■ **Exercise details**: If a line in the records below contains the word "oldVersion", copy it.

■ **Data listing**:
==========

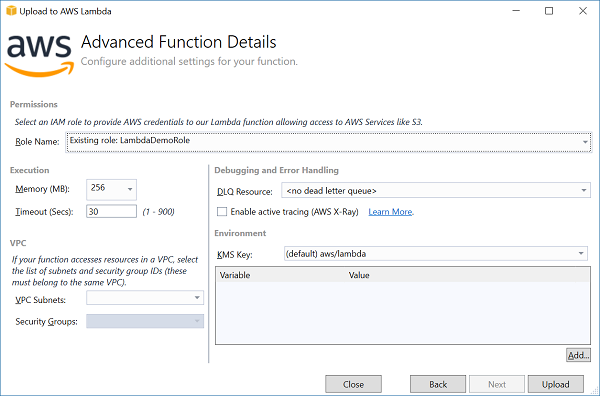
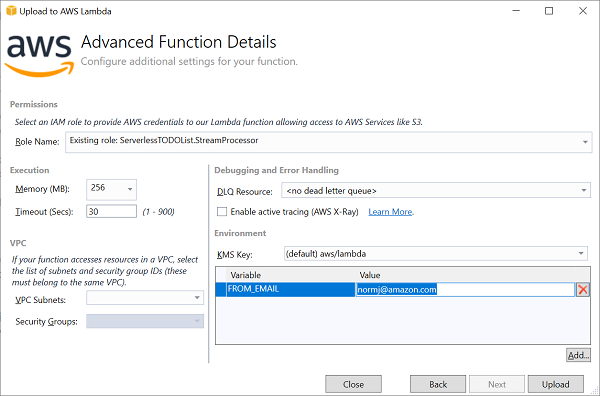
Clean up DynamoDB Streams section

diff --git a/Application/ServerlessTODOList.StreamProcessor/Function.cs b/Application/ServerlessTODOList.StreamProcessor/Function.cs
@@ -26,7 +26,8 @@ namespace ServerlessTODOList.StreamProcessor
 {
     public class Function
     {
-        const string FROM_EMAIL = "normj@amazon.com";
+        const string FROM_EMAIL_ENV_NAME = "FROM_EMAIL";
+        string fromEmail;
 
         DynamoDBContext Context { get; set; }
 
@@ -40,6 +41,13 @@ namespace ServerlessTODOList.StreamProcessor
             });
 
             this.SESClient = new AmazonSimpleEmailServiceClient(Amazon.RegionEndpoint.USEast1);
+
+            if(string.IsNullOrEmpty(Environment.GetEnvironmentVariable(FROM_EMAIL_ENV_NAME)))
+            {
+                throw new Exception($"The {FROM_EMAIL_ENV_NAME} environment variable to the email address that will be the from address for the emails.");
+            }
+
+            fromEmail = Environment.GetEnvironmentVariable(FROM_EMAIL_ENV_NAME);
         }
 
         public async Task FunctionHandler(DynamoDBEvent dynamoEvent, ILambdaContext context)
@@ -63,7 +71,7 @@ namespace ServerlessTODOList.StreamProcessor
 
                         var request = new SendEmailRequest
                         {
-                            Source = FROM_EMAIL,
+                            Source = fromEmail,
                             Destination = new Destination { ToAddresses = new List<string> { kvp.Key } },
                             Message = new Message
                             {
@@ -76,7 +84,7 @@ namespace ServerlessTODOList.StreamProcessor
                         };
 
                         await this.SESClient.SendEmailAsync(request);
-                        context.Logger.LogLine($"Sent email to {request.Destination.ToAddresses[0]}");
+                        context.Logger.LogLine($"Sent email to {request.Destination.ToAddresses[0]} from {request.Source}");
                         context.Logger.LogLine(emailBody);
                     }
                 }

diff --git a/DotnetTryMaterial/StreamProcessing/LookAtLambdaFunction.md b/DotnetTryMaterial/StreamProcessing/LookAtLambdaFunction.md
@@ -3,50 +3,87 @@
 In our application's solution the **ServerlessTODOList.StreamProcessor** project contains the .NET Core Lambda function that will respond to events from the stream.
 You can see none of the shard management code is here, we just implement the `foreach` statement.
 
+## Passed in Configuration
+Notice in the constructor **FROM_EMAIL** environment variable is read. This is set during deployment time
+to configure the from address for the emails that are being sent through Simple Email Service.
+
 ```csharp
-public async Task FunctionHandler(DynamoDBEvent dynamoEvent, ILambdaContext context)
+public class Function
 {
-    foreach (var record in dynamoEvent.Records)
+    const string FROM_EMAIL_ENV_NAME = "FROM_EMAIL";
+    string fromEmail;
+
+    DynamoDBContext Context { get; set; }
+
+    IAmazonSimpleEmailService SESClient { get; set; }
+
+    public Function()
     {
-        try
+        this.Context = new DynamoDBContext(new AmazonDynamoDBClient(), new DynamoDBContextConfig
         {
-            context.Logger.LogLine($"Event ID: {record.EventID}");
-            context.Logger.LogLine($"Event Name: {record.EventName}");
+            Conversion = DynamoDBEntryConversion.V2
+        });
 
-            var oldVersion = ConvertToTODOList(record.Dynamodb.OldImage);
-            var newVersion = ConvertToTODOList(record.Dynamodb.NewImage);
+        this.SESClient = new AmazonSimpleEmailServiceClient(Amazon.RegionEndpoint.USEast1);
 
-            var emailsToTasks = CompareVersions(oldVersion, newVersion);
-            foreach (var kvp in emailsToTasks)
+        if(string.IsNullOrEmpty(Environment.GetEnvironmentVariable(FROM_EMAIL_ENV_NAME)))
+        {
+            throw new Exception($"The {FROM_EMAIL_ENV_NAME} environment variable to the email address that will be the from address for the emails.");
+        }
+
+        fromEmail = Environment.GetEnvironmentVariable(FROM_EMAIL_ENV_NAME);
+    }
+
+    public async Task FunctionHandler(DynamoDBEvent dynamoEvent, ILambdaContext context)
+    {
+        context.Logger.LogLine($"Beginning to process {dynamoEvent.Records.Count} records...");
+
+        foreach (var record in dynamoEvent.Records)
+        {
+            try
             {
-                var emailBody = CreateEmailBody(kvp.Value);
+                context.Logger.LogLine($"Event ID: {record.EventID}");
+                context.Logger.LogLine($"Event Name: {record.EventName}");
 
-                var request = new SendEmailRequest
+                var oldVersion = ConvertToTODOList(record.Dynamodb.OldImage);
+                var newVersion = ConvertToTODOList(record.Dynamodb.NewImage);
+
+                var emailsToTasks = CompareVersions(oldVersion, newVersion);
+                foreach (var kvp in emailsToTasks)
                 {
-                    Source = FROM_EMAIL,
-                    Destination = new Destination { ToAddresses = new List<string> { kvp.Key } },
-                    Message = new Message
-                    {
-                        Subject = new Content { Data = "New tasks have been assigned to you." },
-                        Body = new Body
-                        {
-                            Text = new Content { Data = emailBody }
-                        }
-                    }
-                };
+                    var emailBody = CreateEmailBody(kvp.Value);
 
-                await this.SESClient.SendEmailAsync(request);
-                context.Logger.LogLine($"Sent email to {request.Destination.ToAddresses[0]}");
-                context.Logger.LogLine(emailBody);
+                    var request = new SendEmailRequest
+                    {
+                        Source = fromEmail,
+                        Destination = new Destination { ToAddresses = new List<string> { kvp.Key } },
+                        Message = new Message
+                        {
+                            Subject = new Content { Data = "New tasks have been assigned to you." },
+                            Body = new Body
+                            {
+                                Text = new Content { Data = emailBody }
+                            }
+                        }
+                    };
+
+                    await this.SESClient.SendEmailAsync(request);
+                    context.Logger.LogLine($"Sent email to {request.Destination.ToAddresses[0]} from {request.Source}");
+                    context.Logger.LogLine(emailBody);
+                }
+            }
+            catch(Exception e)
+            {
+                context.Logger.LogLine($"Error processing record: {e.Message}");
+                context.Logger.LogLine(e.StackTrace);
             }
         }
-        catch(Exception e)
-        {
-            context.Logger.LogLine($"Error processing record: {e.Message}");
-            context.Logger.LogLine(e.StackTrace);
-        }
+
+        context.Logger.LogLine("Stream processing complete.");
     }
-}
+
+ ...
+
 ```
 
 <!-- Generated Navigation -->

diff --git a/DotnetTryMaterial/StreamProcessing/DeployLambdaFunction.md b/DotnetTryMaterial/StreamProcessing/DeployLambdaFunction.md
@@ -45,9 +45,15 @@ the **Amazon.Lambda.Tools** .NET Core global tool.
 
 ![Lambda Wizard Page 2](./images/LambdaWizardPage2.png)
 
-### IAM Role
-The only required field that must be set is the IAM role that you want to use to 
+### IAM Role (Required)
+The IAM role that you want to use to 
 provide AWS credentials to the Lambda function.
+
+### Environment (Required for Tutorial)
+Configuration values can be set as environment variables for the Lambda function. For our Lambda function the **FROM_EMAIL** variable must be set
+to the address that the email will be sent from._
+
+
 
 ### Memory
 This controls how much memory will be allocated to Lambda function while it is processing an event. The amount of memory you allocate also controls
@@ -65,8 +71,6 @@ permissions are required for the IAM role to create the ENI. Check out the Lambd
 ### DLQ Resource
 Dead Letter Queue (DLQ) can be either an SQS queue or SNS Topic. When a Lambda function throws an unhandled exception while processing an event Lambda will retry the event a few times. If the function still fails Lambda will send the event to the DLQ if one is assigned. This can be useful troubleshooting and debugging failed events.
 
-### Environment
-Configuration values can be set as environment variables for the Lambda function.
 
 ## Push Upload
 
@@ -89,8 +93,11 @@ to create the Lambda function. The only values that need to set are the Lambda f
 To deploy the function execute the command from the directory of **ServerlessTODOList.StreamProcessor** execute the following command.
 
 ```
-dotnet lambda deploy-function ServerlessTODOListStreamProcessor --function-role <iam-role-name>
+dotnet lambda deploy-function ServerlessTODOListStreamProcessor --environment-variable FROM_EMAIL=<from email address> --function-role <iam-role-name>
 ```
+
+**Notice** the FROM_EMAIL environment variable is set with the `--environment-variable` switch. The format of this switch is 
+`<env-name1>=<env-value1>;<env-name2>=<env-name2>`.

==========

■ **Result**:
-            var oldVersion = ConvertToTODOList(record.Dynamodb.OldImage);
-            var emailsToTasks = CompareVersions(oldVersion, newVersion);
+                var oldVersion = ConvertToTODOList(record.Dynamodb.OldImage);
+                var emailsToTasks = CompareVersions(oldVersion, newVersion);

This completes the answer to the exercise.